How MAC students prepare for globalization
It is imperative for school leaders to be forward thinking. Writing a Thought Leadership blog refocuses my attention to be even more alert and aware of what is happening in our world from moment to moment. At the same time, being a lifelong learner requires you to continuously pursue new lines of thinking and gain inspiration from world-leading thinkers.
Maybe a little clarity is helpful: my particular interest revolves around how we most effectively operate a school where our mission is to make our students future-ready. That’s my focus and where I direct most of my attention.
Not surprisingly, this provides me with an opportunity to become aware of people who are profound thinkers and thought leaders on a global scale.
One of the people whom I’ve been reading with great interest is Professor Yuval Noah Harari. He is a historian, philosopher and the bestselling author of Sapiens: A Brief History of Humankind, Homo Deus: A Brief History of Tomorrow, and 21 Lessons for the 21st Century. Born in Haifa, Israel, in 1976, Harari received his PhD from the University of Oxford in 2002,
and is currently a lecturer at the Department of History, the Hebrew University of Jerusalem.
From the dystopian to the relevant and practical, Harari is provocative and insightful. He also has a real passion for education. It is on this front that our approach is aligned with respect to planning for a 2050 full of mystery. What jobs will exist? What will students currently studying at MAC be doing and how will their children be educated?
Harari writes, “To survive and flourish in such a world, you will need a lot of mental flexibility and great reserves of emotional balance. You will have to repeatedly let go of some of what you know best, and learn to feel at home with the unknown. Unfortunately, teaching kids to embrace the unknown while maintaining their mental balance is far more difficult than teaching them an equation in physics or the causes of the First World War.”
We’re addressing these challenges on many fronts at MAC and one is to ensure that our students have opportunities to engage with the world beyond the confines of the school and in some cases, the country.
MacLachlan is committed to challenging and exploring the limitations of traditional education by promoting success-driven and future-oriented mindset that is integrated into every aspect of school life. To support this initiative, in 2018, we applied to join the Round Square family of schools and gained approval as a candidate school in early 2019. Being a Round Square school provides a common platform, that all member schools share, enabling us to collaborate and share learning resources and participate together in joint activities such as conferences, exchanges and academic and service projects.
Since our approval, several MAC students and teachers have travelled all over the world to Kenya, India, Borneo and England where they were able to learn from and interact with the global community. In September Ms. Mingo, our Round Square Coordinator and I will be travelling with a group of our students to Australia.
MacLachlan is committed to providing opportunities for students that support social responsibility and encourages students to become engaged and principled individuals.
The reality is that social cooperation on an international scale is key for survival and for developing the flexibility of thinking that will be so critical moving forward.

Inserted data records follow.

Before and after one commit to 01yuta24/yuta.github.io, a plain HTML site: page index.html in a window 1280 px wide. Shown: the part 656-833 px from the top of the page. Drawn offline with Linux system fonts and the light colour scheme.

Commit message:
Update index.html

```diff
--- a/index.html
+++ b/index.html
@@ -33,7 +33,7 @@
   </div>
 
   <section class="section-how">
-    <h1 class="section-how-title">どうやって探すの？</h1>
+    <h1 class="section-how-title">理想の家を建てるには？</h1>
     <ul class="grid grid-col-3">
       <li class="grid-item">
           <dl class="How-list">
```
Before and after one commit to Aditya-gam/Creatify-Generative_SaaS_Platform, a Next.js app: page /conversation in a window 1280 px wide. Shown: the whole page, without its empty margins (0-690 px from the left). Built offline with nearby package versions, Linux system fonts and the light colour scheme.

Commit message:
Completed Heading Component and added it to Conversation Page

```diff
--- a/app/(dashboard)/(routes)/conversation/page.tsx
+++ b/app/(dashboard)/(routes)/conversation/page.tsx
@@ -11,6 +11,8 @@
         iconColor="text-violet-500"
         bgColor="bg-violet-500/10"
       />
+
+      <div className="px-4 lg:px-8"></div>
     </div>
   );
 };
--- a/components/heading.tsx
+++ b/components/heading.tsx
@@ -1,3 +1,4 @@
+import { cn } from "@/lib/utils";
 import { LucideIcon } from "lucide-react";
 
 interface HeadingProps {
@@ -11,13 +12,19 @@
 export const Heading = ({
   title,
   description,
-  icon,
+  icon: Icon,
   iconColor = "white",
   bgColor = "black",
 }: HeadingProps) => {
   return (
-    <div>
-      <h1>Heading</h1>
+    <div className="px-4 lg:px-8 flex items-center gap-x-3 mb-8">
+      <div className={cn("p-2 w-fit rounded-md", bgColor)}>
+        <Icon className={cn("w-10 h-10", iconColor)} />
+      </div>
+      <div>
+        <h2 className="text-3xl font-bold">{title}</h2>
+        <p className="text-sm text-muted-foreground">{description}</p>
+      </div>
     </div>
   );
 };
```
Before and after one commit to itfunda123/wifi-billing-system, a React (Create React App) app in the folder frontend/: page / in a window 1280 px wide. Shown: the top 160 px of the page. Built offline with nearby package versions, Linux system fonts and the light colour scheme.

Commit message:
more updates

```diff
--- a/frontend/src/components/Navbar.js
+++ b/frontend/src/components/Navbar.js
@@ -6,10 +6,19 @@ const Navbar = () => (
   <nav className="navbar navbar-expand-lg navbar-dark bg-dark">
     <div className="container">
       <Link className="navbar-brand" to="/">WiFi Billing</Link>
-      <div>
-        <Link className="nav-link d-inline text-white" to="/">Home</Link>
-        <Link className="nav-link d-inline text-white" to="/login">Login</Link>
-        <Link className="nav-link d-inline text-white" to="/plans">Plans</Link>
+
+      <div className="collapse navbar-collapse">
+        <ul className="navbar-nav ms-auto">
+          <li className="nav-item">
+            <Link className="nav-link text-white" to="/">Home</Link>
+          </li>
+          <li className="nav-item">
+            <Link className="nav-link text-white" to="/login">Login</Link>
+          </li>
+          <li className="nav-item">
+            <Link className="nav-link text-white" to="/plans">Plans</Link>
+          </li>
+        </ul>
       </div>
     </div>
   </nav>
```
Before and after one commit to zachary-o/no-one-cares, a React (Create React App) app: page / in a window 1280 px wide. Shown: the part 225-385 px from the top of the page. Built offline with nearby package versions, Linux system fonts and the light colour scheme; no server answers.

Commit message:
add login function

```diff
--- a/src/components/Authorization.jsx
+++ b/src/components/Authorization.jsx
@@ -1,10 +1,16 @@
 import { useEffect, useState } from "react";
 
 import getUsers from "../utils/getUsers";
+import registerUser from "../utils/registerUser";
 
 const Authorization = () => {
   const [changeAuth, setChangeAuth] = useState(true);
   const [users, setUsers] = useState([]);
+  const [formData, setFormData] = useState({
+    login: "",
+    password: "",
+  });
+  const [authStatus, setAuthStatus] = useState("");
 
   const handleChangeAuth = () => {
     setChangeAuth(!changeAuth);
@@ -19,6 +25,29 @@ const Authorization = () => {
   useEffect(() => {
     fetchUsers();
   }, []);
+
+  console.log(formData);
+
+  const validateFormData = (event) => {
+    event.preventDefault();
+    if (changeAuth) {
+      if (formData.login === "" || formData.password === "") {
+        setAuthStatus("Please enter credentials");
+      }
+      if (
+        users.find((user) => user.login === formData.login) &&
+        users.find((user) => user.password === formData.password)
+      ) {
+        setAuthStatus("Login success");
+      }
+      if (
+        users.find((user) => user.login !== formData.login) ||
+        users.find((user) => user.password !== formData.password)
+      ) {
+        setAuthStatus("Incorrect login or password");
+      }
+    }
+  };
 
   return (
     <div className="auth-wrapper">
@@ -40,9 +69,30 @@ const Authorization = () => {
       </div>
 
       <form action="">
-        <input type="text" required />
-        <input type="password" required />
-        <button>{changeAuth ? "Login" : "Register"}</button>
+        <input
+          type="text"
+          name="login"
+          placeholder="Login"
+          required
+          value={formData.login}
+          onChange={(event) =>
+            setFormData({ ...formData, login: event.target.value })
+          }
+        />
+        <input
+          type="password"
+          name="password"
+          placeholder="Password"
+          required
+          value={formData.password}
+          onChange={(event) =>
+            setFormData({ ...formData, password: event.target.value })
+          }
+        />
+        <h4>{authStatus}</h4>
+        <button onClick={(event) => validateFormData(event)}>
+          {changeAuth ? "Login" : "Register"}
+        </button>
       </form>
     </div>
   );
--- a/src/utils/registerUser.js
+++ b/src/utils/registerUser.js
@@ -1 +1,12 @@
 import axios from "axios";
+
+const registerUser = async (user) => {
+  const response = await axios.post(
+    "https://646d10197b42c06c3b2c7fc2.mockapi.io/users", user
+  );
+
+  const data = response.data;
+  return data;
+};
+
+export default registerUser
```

Again quoting Harari, “We are living in a global world – but most schools and books still tell us only parochial histories of one particular country or culture. The truth is that there are no longer any independent countries in the world.”
Ensuring that our students build intimate awareness of and relationships with people outside of the immediate community is another way we’re re-imagining possibilities and preparing future-ready individuals.
If you’d like to learn more about Professor Harari’s thinking click here.